### TASK DETAILS
Quote the records in full and leave their pictures out.

Start of Block

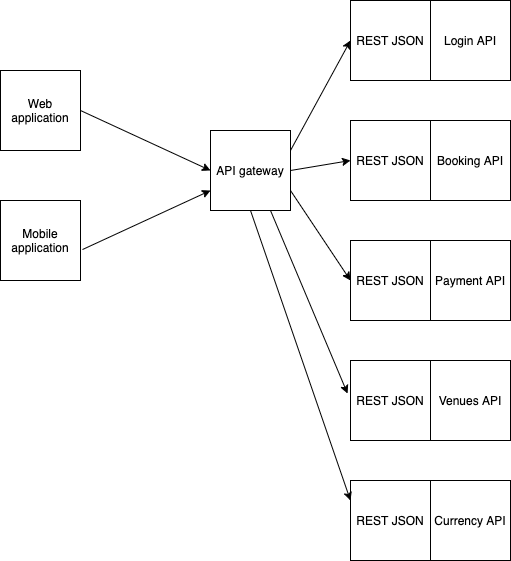
The draw.io diagram Diagram.drawio.png in lwl234/microservices-task-1, before a commit. Source tidied: cells renumbered, new cells last; positions are measured from the earlier drawing's top-left corner, leaving out a move shared by most shapes. Source of this version:
```xml
<mxGraphModel>
  <root>
    <mxCell id="0" />
    <mxCell id="1" parent="0" />
    <mxCell id="2" value="API gateway" style="whiteSpace=wrap;html=1;" parent="1" vertex="1">
      <mxGeometry x="210" y="130" width="80" height="80" as="geometry" />
    </mxCell>
    <mxCell id="3" value="Web application" style="whiteSpace=wrap;html=1;" parent="1" vertex="1">
      <mxGeometry y="70" width="80" height="80" as="geometry" />
    </mxCell>
    <mxCell id="4" value="Mobile application" style="whiteSpace=wrap;html=1;" parent="1" vertex="1">
      <mxGeometry y="200" width="80" height="80" as="geometry" />
    </mxCell>
    <mxCell id="5" style="endArrow=classic;html=1;exitX=1;exitY=0.5;exitDx=0;exitDy=0;entryX=0;entryY=0.5;entryDx=0;entryDy=0;" parent="1" edge="1" source="3" target="2">
      <mxGeometry relative="1" as="geometry" />
    </mxCell>
    <mxCell id="6" style="endArrow=classic;html=1;exitX=1.025;exitY=0.613;exitDx=0;exitDy=0;exitPerimeter=0;entryX=0;entryY=0.75;entryDx=0;entryDy=0;" parent="1" edge="1" source="4" target="2">
      <mxGeometry relative="1" as="geometry" />
    </mxCell>
    <mxCell id="7" value="REST JSON" style="whiteSpace=wrap;html=1;" parent="1" vertex="1">
      <mxGeometry x="350" width="80" height="80" as="geometry" />
    </mxCell>
    <mxCell id="8" value="Login API" style="whiteSpace=wrap;html=1;" parent="1" vertex="1">
      <mxGeometry x="430" width="80" height="80" as="geometry" />
    </mxCell>
    <mxCell id="9" value="REST JSON" style="whiteSpace=wrap;html=1;" parent="1" vertex="1">
      <mxGeometry x="350" y="120" width="80" height="80" as="geometry" />
    </mxCell>
    <mxCell id="10" value="Booking API" style="whiteSpace=wrap;html=1;" parent="1" vertex="1">
      <mxGeometry x="430" y="120" width="80" height="80" as="geometry" />
    </mxCell>
    <mxCell id="11" value="REST JSON" style="whiteSpace=wrap;html=1;" parent="1" vertex="1">
      <mxGeometry x="350" y="240" width="80" height="80" as="geometry" />
    </mxCell>
    <mxCell id="12" value="Payment API" style="whiteSpace=wrap;html=1;" parent="1" vertex="1">
      <mxGeometry x="430" y="240" width="80" height="80" as="geometry" />
    </mxCell>
    <mxCell id="13" value="REST JSON" style="whiteSpace=wrap;html=1;" parent="1" vertex="1">
      <mxGeometry x="350" y="360" width="80" height="80" as="geometry" />
    </mxCell>
    <mxCell id="14" value="Venues API" style="whiteSpace=wrap;html=1;" parent="1" vertex="1">
      <mxGeometry x="430" y="360" width="80" height="80" as="geometry" />
    </mxCell>
    <mxCell id="15" value="REST JSON" style="whiteSpace=wrap;html=1;" parent="1" vertex="1">
      <mxGeometry x="350" y="480" width="80" height="80" as="geometry" />
    </mxCell>
    <mxCell id="16" value="Currency API" style="whiteSpace=wrap;html=1;" parent="1" vertex="1">
      <mxGeometry x="430" y="480" width="80" height="80" as="geometry" />
    </mxCell>
    <mxCell id="17" style="endArrow=classic;html=1;exitX=1;exitY=0.25;exitDx=0;exitDy=0;entryX=0;entryY=0.5;entryDx=0;entryDy=0;" parent="1" edge="1" source="2" target="7">
      <mxGeometry relative="1" as="geometry" />
    </mxCell>
    <mxCell id="18" style="endArrow=classic;html=1;exitX=1;exitY=0.5;exitDx=0;exitDy=0;entryX=0;entryY=0.5;entryDx=0;entryDy=0;" parent="1" edge="1" source="2" target="9">
      <mxGeometry relative="1" as="geometry" />
    </mxCell>
    <mxCell id="19" style="endArrow=classic;html=1;exitX=1;exitY=0.75;exitDx=0;exitDy=0;entryX=0;entryY=0.5;entryDx=0;entryDy=0;" parent="1" edge="1" source="2" target="11">
      <mxGeometry relative="1" as="geometry" />
    </mxCell>
    <mxCell id="20" style="endArrow=classic;html=1;exitX=0.75;exitY=1;exitDx=0;exitDy=0;entryX=-0.037;entryY=0.413;entryDx=0;entryDy=0;entryPerimeter=0;" parent="1" edge="1" source="2" target="13">
      <mxGeometry relative="1" as="geometry" />
    </mxCell>
    <mxCell id="21" style="endArrow=classic;html=1;exitX=0.5;exitY=1;exitDx=0;exitDy=0;entryX=0;entryY=0.25;entryDx=0;entryDy=0;" parent="1" edge="1" source="2" target="15">
      <mxGeometry relative="1" as="geometry" />
    </mxCell>
  </root>
</mxGraphModel>
```
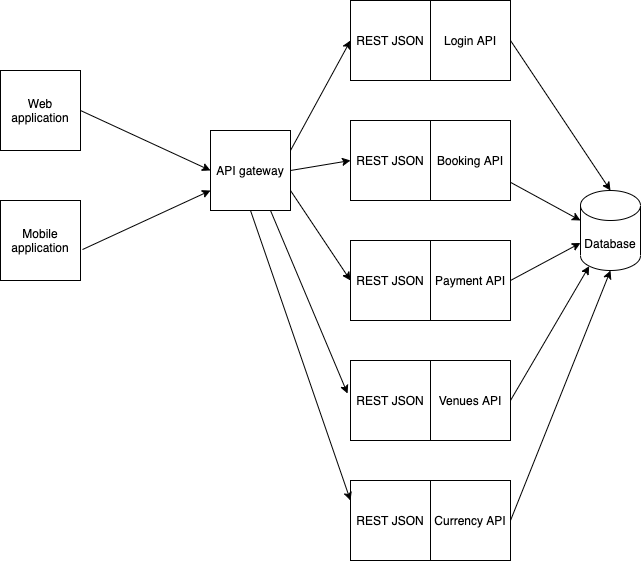
After the change.

Diff of the diagram source:
```diff
@@ -62,5 +62,25 @@
     <mxCell id="21" style="endArrow=classic;html=1;exitX=0.5;exitY=1;exitDx=0;exitDy=0;entryX=0;entryY=0.25;entryDx=0;entryDy=0;" parent="1" edge="1" source="2" target="15">
       <mxGeometry relative="1" as="geometry" />
     </mxCell>
+    <mxCell id="22" value="Database" style="shape=cylinder3;whiteSpace=wrap;html=1;boundedLbl=1;backgroundOutline=1;size=15;" parent="1" vertex="1">
+      <mxGeometry x="580" y="190" width="60" height="80" as="geometry" />
+    </mxCell>
+    <mxCell id="23" style="endArrow=classic;html=1;exitX=1;exitY=0.5;exitDx=0;exitDy=0;entryX=0.5;entryY=0;entryDx=0;entryDy=0;entryPerimeter=0;" parent="1" edge="1" source="8" target="22">
+      <mxGeometry relative="1" as="geometry" />
+    </mxCell>
+    <mxCell id="24" style="endArrow=classic;html=1;" parent="1" edge="1" source="10">
+      <mxGeometry relative="1" as="geometry">
+        <mxPoint x="580" y="220" as="targetPoint" />
+      </mxGeometry>
+    </mxCell>
+    <mxCell id="25" style="endArrow=classic;html=1;exitX=1;exitY=0.5;exitDx=0;exitDy=0;entryX=0;entryY=0;entryDx=0;entryDy=52.5;entryPerimeter=0;" parent="1" edge="1" source="12" target="22">
+      <mxGeometry relative="1" as="geometry" />
+    </mxCell>
+    <mxCell id="26" style="endArrow=classic;html=1;exitX=1;exitY=0.5;exitDx=0;exitDy=0;entryX=0.145;entryY=1;entryDx=0;entryDy=-4.35;entryPerimeter=0;" parent="1" edge="1" source="14" target="22">
+      <mxGeometry relative="1" as="geometry" />
+    </mxCell>
+    <mxCell id="27" style="endArrow=classic;html=1;exitX=1;exitY=0.5;exitDx=0;exitDy=0;entryX=0.5;entryY=1;entryDx=0;entryDy=0;entryPerimeter=0;" parent="1" edge="1" source="16" target="22">
+      <mxGeometry relative="1" as="geometry" />
+    </mxCell>
   </root>
 </mxGraphModel>
```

End of Block

### SOLUTION
The draw.io diagram Diagram.drawio.png in lwl234/microservices-task-1, before a commit. Source tidied: cells renumbered, new cells last; positions are measured from the earlier drawing's top-left corner, leaving out a move shared by most shapes. Source of this version:
```xml
<mxGraphModel>
  <root>
    <mxCell id="0" />
    <mxCell id="1" parent="0" />
    <mxCell id="2" value="API gateway" style="whiteSpace=wrap;html=1;" parent="1" vertex="1">
      <mxGeometry x="210" y="130" width="80" height="80" as="geometry" />
    </mxCell>
    <mxCell id="3" value="Web application" style="whiteSpace=wrap;html=1;" parent="1" vertex="1">
      <mxGeometry y="70" width="80" height="80" as="geometry" />
    </mxCell>
    <mxCell id="4" value="Mobile application" style="whiteSpace=wrap;html=1;" parent="1" vertex="1">
      <mxGeometry y="200" width="80" height="80" as="geometry" />
    </mxCell>
    <mxCell id="5" style="endArrow=classic;html=1;exitX=1;exitY=0.5;exitDx=0;exitDy=0;entryX=0;entryY=0.5;entryDx=0;entryDy=0;" parent="1" edge="1" source="3" target="2">
      <mxGeometry relative="1" as="geometry" />
    </mxCell>
    <mxCell id="6" style="endArrow=classic;html=1;exitX=1.025;exitY=0.613;exitDx=0;exitDy=0;exitPerimeter=0;entryX=0;entryY=0.75;entryDx=0;entryDy=0;" parent="1" edge="1" source="4" target="2">
      <mxGeometry relative="1" as="geometry" />
    </mxCell>
    <mxCell id="7" value="REST JSON" style="whiteSpace=wrap;html=1;" parent="1" vertex="1">
      <mxGeometry x="350" width="80" height="80" as="geometry" />
    </mxCell>
    <mxCell id="8" value="Login API" style="whiteSpace=wrap;html=1;" parent="1" vertex="1">
      <mxGeometry x="430" width="80" height="80" as="geometry" />
    </mxCell>
    <mxCell id="9" value="REST JSON" style="whiteSpace=wrap;html=1;" parent="1" vertex="1">
      <mxGeometry x="350" y="120" width="80" height="80" as="geometry" />
    </mxCell>
    <mxCell id="10" value="Booking API" style="whiteSpace=wrap;html=1;" parent="1" vertex="1">
      <mxGeometry x="430" y="120" width="80" height="80" as="geometry" />
    </mxCell>
    <mxCell id="11" value="REST JSON" style="whiteSpace=wrap;html=1;" parent="1" vertex="1">
      <mxGeometry x="350" y="240" width="80" height="80" as="geometry" />
    </mxCell>
    <mxCell id="12" value="Payment API" style="whiteSpace=wrap;html=1;" parent="1" vertex="1">
      <mxGeometry x="430" y="240" width="80" height="80" as="geometry" />
    </mxCell>
    <mxCell id="13" value="REST JSON" style="whiteSpace=wrap;html=1;" parent="1" vertex="1">
      <mxGeometry x="350" y="360" width="80" height="80" as="geometry" />
    </mxCell>
    <mxCell id="14" value="Venues API" style="whiteSpace=wrap;html=1;" parent="1" vertex="1">
      <mxGeometry x="430" y="360" width="80" height="80" as="geometry" />
    </mxCell>
    <mxCell id="15" value="REST JSON" style="whiteSpace=wrap;html=1;" parent="1" vertex="1">
      <mxGeometry x="350" y="480" width="80" height="80" as="geometry" />
    </mxCell>
    <mxCell id="16" value="Currency API" style="whiteSpace=wrap;html=1;" parent="1" vertex="1">
      <mxGeometry x="430" y="480" width="80" height="80" as="geometry" />
    </mxCell>
    <mxCell id="17" style="endArrow=classic;html=1;exitX=1;exitY=0.25;exitDx=0;exitDy=0;entryX=0;entryY=0.5;entryDx=0;entryDy=0;" parent="1" edge="1" source="2" target="7">
      <mxGeometry relative="1" as="geometry" />
    </mxCell>
    <mxCell id="18" style="endArrow=classic;html=1;exitX=1;exitY=0.5;exitDx=0;exitDy=0;entryX=0;entryY=0.5;entryDx=0;entryDy=0;" parent="1" edge="1" source="2" target="9">
      <mxGeometry relative="1" as="geometry" />
    </mxCell>
    <mxCell id="19" style="endArrow=classic;html=1;exitX=1;exitY=0.75;exitDx=0;exitDy=0;entryX=0;entryY=0.5;entryDx=0;entryDy=0;" parent="1" edge="1" source="2" target="11">
      <mxGeometry relative="1" as="geometry" />
    </mxCell>
    <mxCell id="20" style="endArrow=classic;html=1;exitX=0.75;exitY=1;exitDx=0;exitDy=0;entryX=-0.037;entryY=0.413;entryDx=0;entryDy=0;entryPerimeter=0;" parent="1" edge="1" source="2" target="13">
      <mxGeometry relative="1" as="geometry" />
    </mxCell>
    <mxCell id="21" style="endArrow=classic;html=1;exitX=0.5;exitY=1;exitDx=0;exitDy=0;entryX=0;entryY=0.25;entryDx=0;entryDy=0;" parent="1" edge="1" source="2" target="15">
      <mxGeometry relative="1" as="geometry" />
    </mxCell>
  </root>
</mxGraphModel>
```
After the change.

Diff of the diagram source:
```diff
@@ -62,5 +62,25 @@
     <mxCell id="21" style="endArrow=classic;html=1;exitX=0.5;exitY=1;exitDx=0;exitDy=0;entryX=0;entryY=0.25;entryDx=0;entryDy=0;" parent="1" edge="1" source="2" target="15">
       <mxGeometry relative="1" as="geometry" />
     </mxCell>
+    <mxCell id="22" value="Database" style="shape=cylinder3;whiteSpace=wrap;html=1;boundedLbl=1;backgroundOutline=1;size=15;" parent="1" vertex="1">
+      <mxGeometry x="580" y="190" width="60" height="80" as="geometry" />
+    </mxCell>
+    <mxCell id="23" style="endArrow=classic;html=1;exitX=1;exitY=0.5;exitDx=0;exitDy=0;entryX=0.5;entryY=0;entryDx=0;entryDy=0;entryPerimeter=0;" parent="1" edge="1" source="8" target="22">
+      <mxGeometry relative="1" as="geometry" />
+    </mxCell>
+    <mxCell id="24" style="endArrow=classic;html=1;" parent="1" edge="1" source="10">
+      <mxGeometry relative="1" as="geometry">
+        <mxPoint x="580" y="220" as="targetPoint" />
+      </mxGeometry>
+    </mxCell>
+    <mxCell id="25" style="endArrow=classic;html=1;exitX=1;exitY=0.5;exitDx=0;exitDy=0;entryX=0;entryY=0;entryDx=0;entryDy=52.5;entryPerimeter=0;" parent="1" edge="1" source="12" target="22">
+      <mxGeometry relative="1" as="geometry" />
+    </mxCell>
+    <mxCell id="26" style="endArrow=classic;html=1;exitX=1;exitY=0.5;exitDx=0;exitDy=0;entryX=0.145;entryY=1;entryDx=0;entryDy=-4.35;entryPerimeter=0;" parent="1" edge="1" source="14" target="22">
+      <mxGeometry relative="1" as="geometry" />
+    </mxCell>
+    <mxCell id="27" style="endArrow=classic;html=1;exitX=1;exitY=0.5;exitDx=0;exitDy=0;entryX=0.5;entryY=1;entryDx=0;entryDy=0;entryPerimeter=0;" parent="1" edge="1" source="16" target="22">
+      <mxGeometry relative="1" as="geometry" />
+    </mxCell>
   </root>
 </mxGraphModel>
```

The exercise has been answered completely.